• **Brief**
Where in the records does the word "apps" appear? Copy each line that holds it.

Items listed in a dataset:
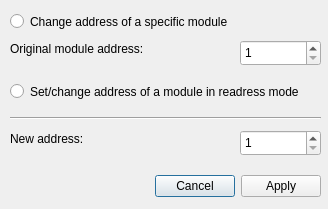
This is ui/changeaddress.ui in kmzbrnoI/mtb-config-tool as Qt 5 draws it before an edit. The edited form follows.
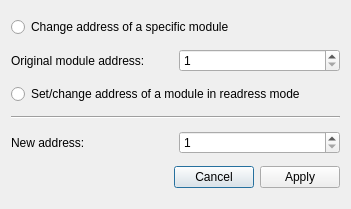
This is the edited form.

Commit message: Apply grid layou to all forms.

```diff
--- a/ui/changeaddress.ui
+++ b/ui/changeaddress.ui
@@ -6,77 +6,30 @@
    <rect>
     <x>0</x>
     <y>0</y>
-    <width>328</width>
+    <width>351</width>
     <height>209</height>
    </rect>
   </property>
   <property name="windowTitle">
    <string>Change Module Address</string>
   </property>
-  <widget class="QDialogButtonBox" name="bb_main">
-   <property name="geometry">
-    <rect>
-     <x>110</x>
-     <y>170</y>
-     <width>211</width>
-     <height>32</height>
-    </rect>
-   </property>
-   <property name="orientation">
-    <enum>Qt::Horizontal</enum>
-   </property>
-   <property name="standardButtons">
-    <set>QDialogButtonBox::Apply|QDialogButtonBox::Cancel</set>
-   </property>
-  </widget>
+  <layout class="QGridLayout" name="gridLayout">
+   <item row="0" column="0" colspan="2">
   <widget class="QRadioButton" name="rb_specific">
-   <property name="geometry">
-    <rect>
-     <x>10</x>
-     <y>10</y>
-     <width>311</width>
-     <height>23</height>
-    </rect>
-   </property>
    <property name="text">
     <string>Change address of a specific module</string>
    </property>
   </widget>
-  <widget class="QRadioButton" name="rb_readdress_mode">
-   <property name="geometry">
-    <rect>
-     <x>10</x>
-     <y>80</y>
-     <width>311</width>
-     <height>23</height>
-    </rect>
-   </property>
-   <property name="text">
-    <string>Set/change address of a module in readress mode</string>
-   </property>
-  </widget>
+   </item>
+   <item row="1" column="0">
   <widget class="QLabel" name="label">
-   <property name="geometry">
-    <rect>
-     <x>10</x>
-     <y>40</y>
-     <width>171</width>
-     <height>17</height>
-    </rect>
-   </property>
    <property name="text">
     <string>Original module address:</string>
    </property>
   </widget>
+   </item>
+   <item row="1" column="1">
   <widget class="QSpinBox" name="sb_origin_addr">
-   <property name="geometry">
-    <rect>
-     <x>240</x>
-     <y>40</y>
-     <width>81</width>
-     <height>26</height>
-    </rect>
-   </property>
    <property name="minimum">
     <number>1</number>
    </property>
@@ -84,28 +37,30 @@
     <number>255</number>
    </property>
   </widget>
+   </item>
+   <item row="2" column="0" colspan="2">
+    <widget class="QRadioButton" name="rb_readdress_mode">
+     <property name="text">
+      <string>Set/change address of a module in readress mode</string>
+     </property>
+    </widget>
+   </item>
+   <item row="3" column="0" colspan="2">
+    <widget class="Line" name="line">
+     <property name="orientation">
+      <enum>Qt::Orientation::Horizontal</enum>
+     </property>
+    </widget>
+   </item>
+   <item row="4" column="0">
   <widget class="QLabel" name="label_2">
-   <property name="geometry">
-    <rect>
-     <x>10</x>
-     <y>130</y>
-     <width>171</width>
-     <height>17</height>
-    </rect>
-   </property>
    <property name="text">
     <string>New address:</string>
    </property>
   </widget>
+   </item>
+   <item row="4" column="1">
   <widget class="QSpinBox" name="sb_new_address">
-   <property name="geometry">
-    <rect>
-     <x>240</x>
-     <y>130</y>
-     <width>81</width>
-     <height>26</height>
-    </rect>
-   </property>
    <property name="minimum">
     <number>1</number>
    </property>
@@ -113,19 +68,18 @@
     <number>255</number>
    </property>
   </widget>
-  <widget class="Line" name="line">
-   <property name="geometry">
-    <rect>
-     <x>10</x>
-     <y>110</y>
-     <width>311</width>
-     <height>16</height>
-    </rect>
-   </property>
+   </item>
+   <item row="5" column="0" colspan="2">
+    <widget class="QDialogButtonBox" name="bb_main">
    <property name="orientation">
-    <enum>Qt::Horizontal</enum>
-   </property>
-  </widget>
+      <enum>Qt::Orientation::Horizontal</enum>
+     </property>
+     <property name="standardButtons">
+      <set>QDialogButtonBox::StandardButton::Apply|QDialogButtonBox::StandardButton::Cancel</set>
+     </property>
+    </widget>
+   </item>
+  </layout>
  </widget>
  <tabstops>
   <tabstop>rb_specific</tabstop>
```
Lines whose indentation alone changed are shown as unchanged. The commit also changes 17 other files.
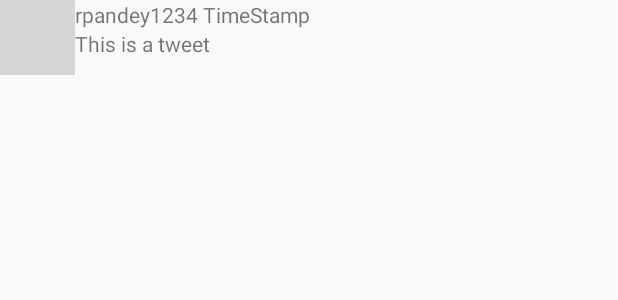
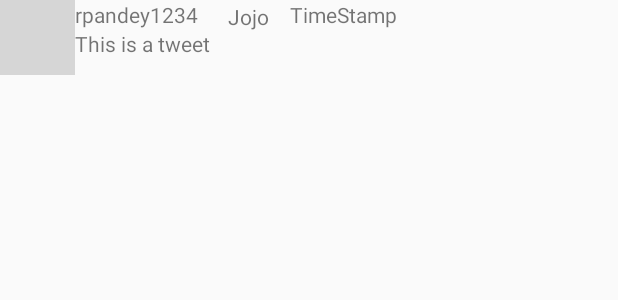
Before and after one commit to Conspiciens/SimpleTweet, an Android app: the layout item_tweet.xml on its own in the app's theme, with its tools: preview values and no code run, on a phone screen of 412 x 824 dp. Shown: the top 300 px of the screen. Run offline under Robolectric (Android 15) with nearby library versions, the phone set to English and light mode, and no system bars; grey boxes are pictures that could not be loaded.

Commit message:
Fixed name

```diff
--- a/app/src/main/java/com/codepath/apps/restclienttemplate/models/Tweet.java
+++ b/app/src/main/java/com/codepath/apps/restclienttemplate/models/Tweet.java
@@ -15,6 +15,7 @@ public class Tweet {
 
     public String body;
     public String createdAt;
+    public String name;
     public long id;
     public User user;
     // public String date;
@@ -25,6 +26,8 @@ public class Tweet {
         Tweet tweet = new Tweet();
         tweet.body = jsonObject.getString("text");
         tweet.createdAt = jsonObject.getString("created_at");
+        // Here
+        // tweet.user = User.fromJson(jsonObject.getJSONObject("name"));
         tweet.id = jsonObject.getLong("id");
         tweet.user = User.fromJson(jsonObject.getJSONObject("user"));
 
--- a/app/src/main/java/com/codepath/apps/restclienttemplate/tweetsAdapter.java
+++ b/app/src/main/java/com/codepath/apps/restclienttemplate/tweetsAdapter.java
@@ -73,6 +73,9 @@ public class tweetsAdapter extends RecyclerView.Adapter<tweetsAdapter.ViewHolder
         TextView tvBody;
         TextView tvScreenName;
         TextView rvTimeStamp;
+        // Here
+        TextView tvName;
+        // TextView
 
         public ViewHolder(@NonNull View itemView){
             super(itemView);
@@ -80,10 +83,13 @@ public class tweetsAdapter extends RecyclerView.Adapter<tweetsAdapter.ViewHolder
             tvBody = itemView.findViewById(R.id.tvBody);
             tvScreenName = itemView.findViewById(R.id.tvScreenName);
             rvTimeStamp = itemView.findViewById(R.id.rvTimeStamp);
+            // Here
+            tvName = itemView.findViewById(R.id.tvName);
         }
 
         public void bind(Tweet tweet){
             tvBody.setText(tweet.body);
+            tvName.setText(tweet.user.name);
             rvTimeStamp.setText(Tweet.getFormattedTimeStamp(tweet.createdAt));
 
             tvScreenName.setText(tweet.user.screenName);
--- a/app/src/main/res/layout/item_tweet.xml
+++ b/app/src/main/res/layout/item_tweet.xml
@@ -33,8 +33,18 @@
         android:id="@+id/rvTimeStamp"
         android:layout_width="wrap_content"
         android:layout_height="wrap_content"
-        android:layout_marginStart="3dp"
-        android:layout_toEndOf="@+id/tvScreenName"
+        android:layout_marginStart="14dp"
+        android:layout_toEndOf="@+id/tvName"
         tools:text="TimeStamp" />
 
+    <TextView
+        android:id="@+id/tvName"
+        android:layout_width="wrap_content"
+        android:layout_height="wrap_content"
+        android:layout_alignParentTop="true"
+        android:layout_marginStart="20dp"
+        android:layout_marginTop="1dp"
+        android:layout_toEndOf="@+id/tvScreenName"
+        tools:text="Jojo" />
+
 </RelativeLayout>
```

• **Solution for this task**
--- a/app/src/main/java/com/codepath/apps/restclienttemplate/models/Tweet.java
+++ b/app/src/main/java/com/codepath/apps/restclienttemplate/models/Tweet.java
--- a/app/src/main/java/com/codepath/apps/restclienttemplate/tweetsAdapter.java
+++ b/app/src/main/java/com/codepath/apps/restclienttemplate/tweetsAdapter.java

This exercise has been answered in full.